[Detected change data]

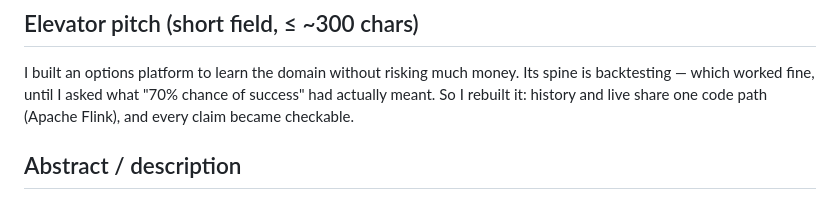
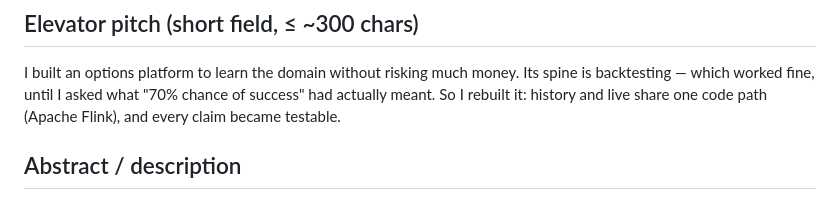
Before and after one commit to privacynow/strikebench, a Markdown page: OSFF_TALK.md, the part around the change. GitHub-like rendering.

Commit message:
OSFF talk: testable, not checkable

```diff
--- a/OSFF_TALK.md
+++ b/OSFF_TALK.md
@@ -33,7 +33,7 @@ Retired alternates (for reference):
 I built an options platform to learn the domain without risking much money. Its spine is
 backtesting — which worked fine, until I asked what "70% chance of success" had actually meant.
 So I rebuilt it: history and live share one code path (Apache Flink), and every claim became
-checkable.
+testable.
 
 ## Abstract / description
 
```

# What you are asked to do:
Show the lines where the word "testable" appears in the entries.

# Answer space:
OSFF talk: testable, not checkable
+testable.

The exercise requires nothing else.